Common number bases
No special notation is needed to indicate decimal, since that's how we normally interpret numbers. For example, means .
In digital logic, it is convenient to represent numbers using high and low voltages; We can think of a high voltage as "1" and a low voltage as "0"; allowing us two digits to work with. Thus it is convenient to represent numbers in base 2, which is also called binary.
Binary numbers are sometimes written with a leading "b", as in "b1101", which is another way of writing or .

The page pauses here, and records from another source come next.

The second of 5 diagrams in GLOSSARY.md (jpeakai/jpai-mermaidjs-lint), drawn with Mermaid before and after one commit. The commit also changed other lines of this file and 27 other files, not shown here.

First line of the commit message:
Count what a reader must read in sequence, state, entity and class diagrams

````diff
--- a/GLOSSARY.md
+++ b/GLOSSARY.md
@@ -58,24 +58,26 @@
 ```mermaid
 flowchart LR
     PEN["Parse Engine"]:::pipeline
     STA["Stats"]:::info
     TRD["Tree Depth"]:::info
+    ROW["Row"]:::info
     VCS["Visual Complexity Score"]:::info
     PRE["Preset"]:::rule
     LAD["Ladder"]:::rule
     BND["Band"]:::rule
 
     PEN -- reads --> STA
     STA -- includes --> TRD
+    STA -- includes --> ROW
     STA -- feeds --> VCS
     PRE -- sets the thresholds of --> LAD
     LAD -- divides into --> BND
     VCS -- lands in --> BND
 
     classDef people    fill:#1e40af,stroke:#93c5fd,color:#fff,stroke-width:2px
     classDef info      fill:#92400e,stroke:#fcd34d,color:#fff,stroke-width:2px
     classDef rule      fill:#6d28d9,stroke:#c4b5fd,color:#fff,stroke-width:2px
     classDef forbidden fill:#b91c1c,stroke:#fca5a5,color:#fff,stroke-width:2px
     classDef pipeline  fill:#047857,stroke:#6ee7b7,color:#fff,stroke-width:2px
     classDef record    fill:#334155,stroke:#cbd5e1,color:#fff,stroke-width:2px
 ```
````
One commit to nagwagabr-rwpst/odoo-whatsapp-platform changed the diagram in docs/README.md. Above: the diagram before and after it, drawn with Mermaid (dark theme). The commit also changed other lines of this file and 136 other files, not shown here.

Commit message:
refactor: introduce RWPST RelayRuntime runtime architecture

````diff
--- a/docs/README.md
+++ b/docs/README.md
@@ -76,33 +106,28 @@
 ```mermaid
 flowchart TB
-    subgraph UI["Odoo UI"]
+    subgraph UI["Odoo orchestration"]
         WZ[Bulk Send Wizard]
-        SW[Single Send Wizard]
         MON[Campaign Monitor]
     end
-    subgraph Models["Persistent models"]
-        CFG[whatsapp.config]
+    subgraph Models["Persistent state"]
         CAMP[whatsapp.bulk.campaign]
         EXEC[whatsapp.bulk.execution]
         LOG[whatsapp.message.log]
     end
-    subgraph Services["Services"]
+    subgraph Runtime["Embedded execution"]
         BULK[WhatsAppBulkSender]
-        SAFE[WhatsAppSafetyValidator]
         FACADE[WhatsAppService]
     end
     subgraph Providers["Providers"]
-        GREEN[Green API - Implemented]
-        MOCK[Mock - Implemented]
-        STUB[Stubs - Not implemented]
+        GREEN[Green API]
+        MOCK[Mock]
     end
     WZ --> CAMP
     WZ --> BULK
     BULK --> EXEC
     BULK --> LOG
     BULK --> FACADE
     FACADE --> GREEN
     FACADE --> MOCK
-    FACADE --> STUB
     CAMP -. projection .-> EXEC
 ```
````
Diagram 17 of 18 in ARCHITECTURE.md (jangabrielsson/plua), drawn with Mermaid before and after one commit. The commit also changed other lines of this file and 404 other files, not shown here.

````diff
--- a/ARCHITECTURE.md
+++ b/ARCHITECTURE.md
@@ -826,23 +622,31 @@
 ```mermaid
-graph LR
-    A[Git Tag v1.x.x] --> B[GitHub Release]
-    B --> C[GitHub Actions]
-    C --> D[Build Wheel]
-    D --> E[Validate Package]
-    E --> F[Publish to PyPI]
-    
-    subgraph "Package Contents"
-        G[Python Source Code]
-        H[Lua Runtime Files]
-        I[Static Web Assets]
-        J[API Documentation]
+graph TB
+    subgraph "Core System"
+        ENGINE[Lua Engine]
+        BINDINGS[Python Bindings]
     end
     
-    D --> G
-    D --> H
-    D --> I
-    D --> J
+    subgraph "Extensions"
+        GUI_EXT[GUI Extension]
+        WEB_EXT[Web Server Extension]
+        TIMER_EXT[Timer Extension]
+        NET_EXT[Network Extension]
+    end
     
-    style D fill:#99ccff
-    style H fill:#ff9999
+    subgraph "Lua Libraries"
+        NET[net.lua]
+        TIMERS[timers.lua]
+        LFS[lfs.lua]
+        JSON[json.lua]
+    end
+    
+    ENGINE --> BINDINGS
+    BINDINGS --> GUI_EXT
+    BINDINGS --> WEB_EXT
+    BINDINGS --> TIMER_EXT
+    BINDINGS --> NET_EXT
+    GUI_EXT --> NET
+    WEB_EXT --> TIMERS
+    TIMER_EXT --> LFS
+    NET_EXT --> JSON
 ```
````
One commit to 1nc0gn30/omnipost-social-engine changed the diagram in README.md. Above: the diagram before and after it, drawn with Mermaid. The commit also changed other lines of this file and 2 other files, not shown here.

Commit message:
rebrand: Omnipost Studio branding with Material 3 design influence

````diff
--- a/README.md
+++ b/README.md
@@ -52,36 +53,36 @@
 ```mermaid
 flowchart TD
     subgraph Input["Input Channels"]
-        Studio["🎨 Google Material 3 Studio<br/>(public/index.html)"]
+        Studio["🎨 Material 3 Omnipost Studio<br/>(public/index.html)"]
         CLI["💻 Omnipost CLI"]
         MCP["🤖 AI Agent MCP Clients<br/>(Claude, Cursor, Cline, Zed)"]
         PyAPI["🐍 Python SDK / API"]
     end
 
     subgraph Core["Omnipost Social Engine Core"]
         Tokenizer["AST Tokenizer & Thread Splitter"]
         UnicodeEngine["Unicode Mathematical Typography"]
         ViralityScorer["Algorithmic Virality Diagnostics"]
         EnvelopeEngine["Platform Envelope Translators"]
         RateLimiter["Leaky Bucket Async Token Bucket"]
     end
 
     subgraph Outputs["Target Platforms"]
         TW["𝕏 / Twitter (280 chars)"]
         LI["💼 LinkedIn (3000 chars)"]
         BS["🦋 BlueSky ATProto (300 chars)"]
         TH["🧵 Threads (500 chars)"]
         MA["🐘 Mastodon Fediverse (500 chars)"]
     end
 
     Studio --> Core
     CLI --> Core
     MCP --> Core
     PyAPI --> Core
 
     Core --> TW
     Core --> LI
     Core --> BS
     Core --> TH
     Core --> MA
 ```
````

- In decimal, dividing by 10 and taking the remainder are very easy operations: the quotient is represented by all the digits but the last, while the remainder is represented by the last. Dividing by 100 and other powers of 10 is similarly easy. In some applications, it is useful to be able to easily divide by 16 (or other high powers of 2), and this is easier to do by humans if the numbers are written down in base 16.
- A single hexadecimal digit is a number that can be represented by 4 bits, so it is easier to translate between hexadecimal and binary than it is between other number bases.
In order to represent numbers in hexadecimal, we need digits to represent the numbers between ten and fifteen. People usually use the letters a–f for this purpose, with a standing for 10, b for 11, etc.
Hexadecimal numbers are often prefixed with a "0x". For example, is another way of writing , which is another way of writing .
Octal is another word for base 8. It is useful for the same reasons as hexadecimal notation, although it is less commonly used. Some programming languages allow you to write a number in octal notation by prefixing it with a 0 as in "0172" which (in some contexts) would be interpreted as or .
Ascii and Unicode
Computers are good at processing numbers, but a lot of what we process are strings of characters. By numbering each possible character, we can use Base b interpretation and Base b representation to convert from strings of characters to natural numbers and back.
ASCII and Unicode are two ways to assign a digit to each character. ASCII stands for the "American standard code for information interchange"; it is just a table mapping 128 characters (e.g. 'A', 'B', 'a', 'b', '!', '0', ')', etc) to the base 128 digits.
Unicode is the same idea, except that there are 1,114,112 unicode characters in the table (including things like '∧', '∃', '喂', '😀', '🐱', and '💩'). You can think of unicode as a way to write down numbers in base 1,114,112.
Because base b representation is a bijection (since every number has a base b representation and the base b representation is unique), we will simply treat strings as numbers and vice-versa without paying much more attention to it.